Since as many as 90% of the students in the digital native demographic love video games, it’s easy for professors to get the feeling that they are stereotypical, lazy couch potatoes. This could not be further from the truth. These students are the ones that made games like Dance Dance Revolution so popular! Research shows that while students in this demographic are more likely to question why they are being told to do something, it doesn’t stem from laziness, but a drive to question and negotiate their daily lives. Digital natives are looking for a more active learning environment that models the real world. Remember how they like to question their experiences?

Authenticity is the key to engaging this demographic of students. Try adding a lesson that contains a real-world problem or hands-on activity to get them excited. Active learning lessons can also focus around collaboration and by helping each other, students can solidify course objectives in their own minds.

Myth #5 — Digital natives need a lot of Ed-Tech

Teaching digital natives does not require that you go out and purchase a bunch of new devices or technology for your classroom. This myth seems to come from educational consultants and high-priced speakers who tell us that the only way to reach these students is through the technology they are used to using. Even though I teach computer science, I try to keep the ed-tech to a minimum in my classes simply because it can become very overwhelming for me to maintain and for them to learn. There are also a lot of implications that come from adding technology into your classrooms such as ongoing maintenance costs and questions like: who owns the data the students are uploading? The ed-tech that my students gravitate towards are interactive and support ongoing study. Websites with flash-cards or supplementary activities get most of the attention. Many students want to study through sites that allow easy access and repetition of the study items.

Clearly, there is a fundamental mismatch of expectations taking place between the students we teach and the classes we offer. After China, the U.S. has the largest population of digital natives so it is highly likely there are several in your classroom right now. Between now and 2017, the number of digital natives is expected to double, so it is critical we find ways to bridge this gap and begin to reach these students on a level they are prepared for. In a previous article we looked at how the attention economy is transforming education for digital natives. If we do not re-evaluate our teaching methods we will see the growing trend of disinterested and disengaged students continue to grow. Some fields like Computer Science are already seeing a growing gap between the number of students graduating with degrees in CS and the number of people leaving CS related jobs. If we are not producing graduates with the right skills, hundreds of thousands of jobs will go unfilled.

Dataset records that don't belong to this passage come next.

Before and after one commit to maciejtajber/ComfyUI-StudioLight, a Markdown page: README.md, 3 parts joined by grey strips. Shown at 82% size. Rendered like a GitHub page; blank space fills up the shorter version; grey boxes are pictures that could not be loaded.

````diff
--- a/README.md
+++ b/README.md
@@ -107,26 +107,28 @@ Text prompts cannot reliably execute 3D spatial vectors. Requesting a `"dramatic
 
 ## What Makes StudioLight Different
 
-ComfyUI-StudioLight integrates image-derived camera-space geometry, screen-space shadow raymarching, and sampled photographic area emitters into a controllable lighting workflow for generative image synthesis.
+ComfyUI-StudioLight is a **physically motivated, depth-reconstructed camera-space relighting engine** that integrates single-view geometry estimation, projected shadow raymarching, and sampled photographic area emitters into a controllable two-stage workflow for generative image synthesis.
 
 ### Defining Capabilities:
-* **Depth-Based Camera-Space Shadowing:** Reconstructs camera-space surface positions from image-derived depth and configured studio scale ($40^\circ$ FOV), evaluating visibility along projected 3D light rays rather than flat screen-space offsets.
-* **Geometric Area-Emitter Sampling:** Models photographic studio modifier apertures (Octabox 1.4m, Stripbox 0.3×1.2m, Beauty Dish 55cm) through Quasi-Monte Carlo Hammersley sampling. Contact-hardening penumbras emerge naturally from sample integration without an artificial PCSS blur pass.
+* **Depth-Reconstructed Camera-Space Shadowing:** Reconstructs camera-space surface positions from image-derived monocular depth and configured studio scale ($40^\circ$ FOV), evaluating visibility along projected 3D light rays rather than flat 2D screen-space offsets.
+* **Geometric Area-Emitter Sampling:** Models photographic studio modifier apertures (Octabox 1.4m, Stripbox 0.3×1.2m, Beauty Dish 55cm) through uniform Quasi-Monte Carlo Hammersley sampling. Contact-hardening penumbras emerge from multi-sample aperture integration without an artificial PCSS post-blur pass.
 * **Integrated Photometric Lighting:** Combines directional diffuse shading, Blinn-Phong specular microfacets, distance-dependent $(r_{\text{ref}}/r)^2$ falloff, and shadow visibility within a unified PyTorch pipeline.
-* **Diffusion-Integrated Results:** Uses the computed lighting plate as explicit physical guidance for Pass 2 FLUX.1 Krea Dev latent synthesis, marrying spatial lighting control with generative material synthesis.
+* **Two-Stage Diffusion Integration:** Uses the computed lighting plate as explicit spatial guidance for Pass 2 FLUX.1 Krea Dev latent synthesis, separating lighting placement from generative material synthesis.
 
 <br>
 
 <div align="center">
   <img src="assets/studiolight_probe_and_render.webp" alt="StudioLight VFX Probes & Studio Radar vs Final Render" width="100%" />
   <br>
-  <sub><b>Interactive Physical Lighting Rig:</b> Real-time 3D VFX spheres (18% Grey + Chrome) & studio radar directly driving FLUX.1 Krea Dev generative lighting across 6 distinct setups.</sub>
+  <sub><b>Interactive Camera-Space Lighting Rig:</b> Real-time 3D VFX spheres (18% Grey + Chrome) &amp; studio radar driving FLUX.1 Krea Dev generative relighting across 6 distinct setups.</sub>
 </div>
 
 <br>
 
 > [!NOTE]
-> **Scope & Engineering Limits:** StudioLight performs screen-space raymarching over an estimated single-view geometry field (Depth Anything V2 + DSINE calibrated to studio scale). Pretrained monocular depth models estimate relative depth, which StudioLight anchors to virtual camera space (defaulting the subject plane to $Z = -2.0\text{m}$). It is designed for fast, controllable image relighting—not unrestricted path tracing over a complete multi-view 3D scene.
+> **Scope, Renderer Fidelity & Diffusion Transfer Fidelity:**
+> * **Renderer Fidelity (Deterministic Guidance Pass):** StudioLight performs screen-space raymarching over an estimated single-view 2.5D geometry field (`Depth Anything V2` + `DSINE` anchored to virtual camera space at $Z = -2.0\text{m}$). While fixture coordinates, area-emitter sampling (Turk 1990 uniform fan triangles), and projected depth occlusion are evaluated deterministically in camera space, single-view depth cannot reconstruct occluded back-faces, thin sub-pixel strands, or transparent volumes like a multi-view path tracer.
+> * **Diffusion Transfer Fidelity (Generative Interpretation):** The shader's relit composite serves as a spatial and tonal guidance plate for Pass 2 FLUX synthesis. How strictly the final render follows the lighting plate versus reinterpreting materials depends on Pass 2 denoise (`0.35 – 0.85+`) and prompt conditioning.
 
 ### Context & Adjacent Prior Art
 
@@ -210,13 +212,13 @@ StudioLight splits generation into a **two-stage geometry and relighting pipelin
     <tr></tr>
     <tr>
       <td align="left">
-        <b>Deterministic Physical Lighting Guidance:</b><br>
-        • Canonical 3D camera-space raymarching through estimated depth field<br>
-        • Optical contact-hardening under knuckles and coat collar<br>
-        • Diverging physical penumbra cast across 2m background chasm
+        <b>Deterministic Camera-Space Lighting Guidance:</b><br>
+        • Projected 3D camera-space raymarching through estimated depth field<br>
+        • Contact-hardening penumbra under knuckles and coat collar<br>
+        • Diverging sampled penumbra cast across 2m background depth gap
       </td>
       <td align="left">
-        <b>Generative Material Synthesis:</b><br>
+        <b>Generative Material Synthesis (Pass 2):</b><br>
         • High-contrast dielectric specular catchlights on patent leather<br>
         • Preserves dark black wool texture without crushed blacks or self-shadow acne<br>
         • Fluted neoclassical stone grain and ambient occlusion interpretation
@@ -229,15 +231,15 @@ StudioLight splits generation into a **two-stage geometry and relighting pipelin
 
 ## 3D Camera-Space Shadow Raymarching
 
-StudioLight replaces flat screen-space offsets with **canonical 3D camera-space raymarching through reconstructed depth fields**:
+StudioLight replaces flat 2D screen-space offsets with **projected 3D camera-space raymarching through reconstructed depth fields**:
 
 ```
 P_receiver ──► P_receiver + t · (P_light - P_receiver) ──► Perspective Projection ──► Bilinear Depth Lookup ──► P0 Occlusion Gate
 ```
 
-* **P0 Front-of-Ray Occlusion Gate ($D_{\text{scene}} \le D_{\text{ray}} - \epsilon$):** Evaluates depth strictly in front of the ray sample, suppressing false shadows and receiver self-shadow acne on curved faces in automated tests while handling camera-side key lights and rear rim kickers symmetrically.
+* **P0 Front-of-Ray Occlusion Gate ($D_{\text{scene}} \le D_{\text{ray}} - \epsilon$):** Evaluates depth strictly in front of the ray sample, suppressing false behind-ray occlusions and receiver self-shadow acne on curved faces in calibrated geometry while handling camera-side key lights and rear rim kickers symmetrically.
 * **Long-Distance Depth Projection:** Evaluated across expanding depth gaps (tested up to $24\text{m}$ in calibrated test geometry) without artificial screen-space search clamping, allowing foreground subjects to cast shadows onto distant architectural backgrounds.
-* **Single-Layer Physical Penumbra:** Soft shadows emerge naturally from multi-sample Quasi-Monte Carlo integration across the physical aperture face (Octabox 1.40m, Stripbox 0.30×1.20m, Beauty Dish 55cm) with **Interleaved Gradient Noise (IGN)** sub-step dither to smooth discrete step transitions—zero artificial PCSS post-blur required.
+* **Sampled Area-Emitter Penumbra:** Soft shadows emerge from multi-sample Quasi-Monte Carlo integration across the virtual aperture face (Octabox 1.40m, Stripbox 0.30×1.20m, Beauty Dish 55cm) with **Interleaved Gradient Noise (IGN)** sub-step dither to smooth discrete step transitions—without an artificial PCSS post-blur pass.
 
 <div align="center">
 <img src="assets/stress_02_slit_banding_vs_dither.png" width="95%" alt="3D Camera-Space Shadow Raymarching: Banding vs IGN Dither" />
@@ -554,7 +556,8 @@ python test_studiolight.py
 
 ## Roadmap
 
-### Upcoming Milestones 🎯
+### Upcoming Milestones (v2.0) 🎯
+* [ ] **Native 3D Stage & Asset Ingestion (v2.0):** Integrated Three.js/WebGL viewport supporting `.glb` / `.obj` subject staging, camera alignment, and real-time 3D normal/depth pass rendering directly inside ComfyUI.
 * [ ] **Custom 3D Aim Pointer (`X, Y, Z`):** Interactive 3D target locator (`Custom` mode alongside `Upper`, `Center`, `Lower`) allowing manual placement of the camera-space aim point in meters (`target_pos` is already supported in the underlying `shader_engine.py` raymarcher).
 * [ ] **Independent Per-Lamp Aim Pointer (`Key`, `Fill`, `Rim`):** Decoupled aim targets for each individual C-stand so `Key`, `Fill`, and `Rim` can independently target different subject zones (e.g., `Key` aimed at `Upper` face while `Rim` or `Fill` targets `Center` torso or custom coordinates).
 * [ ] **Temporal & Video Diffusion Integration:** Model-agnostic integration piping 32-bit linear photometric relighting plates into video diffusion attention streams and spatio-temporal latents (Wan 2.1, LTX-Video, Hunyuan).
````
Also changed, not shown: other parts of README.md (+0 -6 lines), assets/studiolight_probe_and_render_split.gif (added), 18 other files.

Some key ways to prepare to connect with digital natives right now are to evaluate the technology in your classroom and review how it’s presented. Look at how you’ve integrated technology into your curriculum and see if you are expecting more from digital natives than they are prepared–or able to give. Consider adding more social or active learning activities that can engage students on a different level. You don’t have to make a lot of drastic changes in your curriculum or pedagogy to make your class more friendly for digital natives. In a time when students have news and content from all over the world 24/7, should we focus on becoming curators of that information instead of trying to bring that flood inside?

Top Hat is designed to connect professors and students in the classroom and to create a more engaged and active learning environment. If you’re interested in a demonstration of how Top Hat can be used in your classroom, click here.

Originally published at blog.tophat.com on September 30, 2015.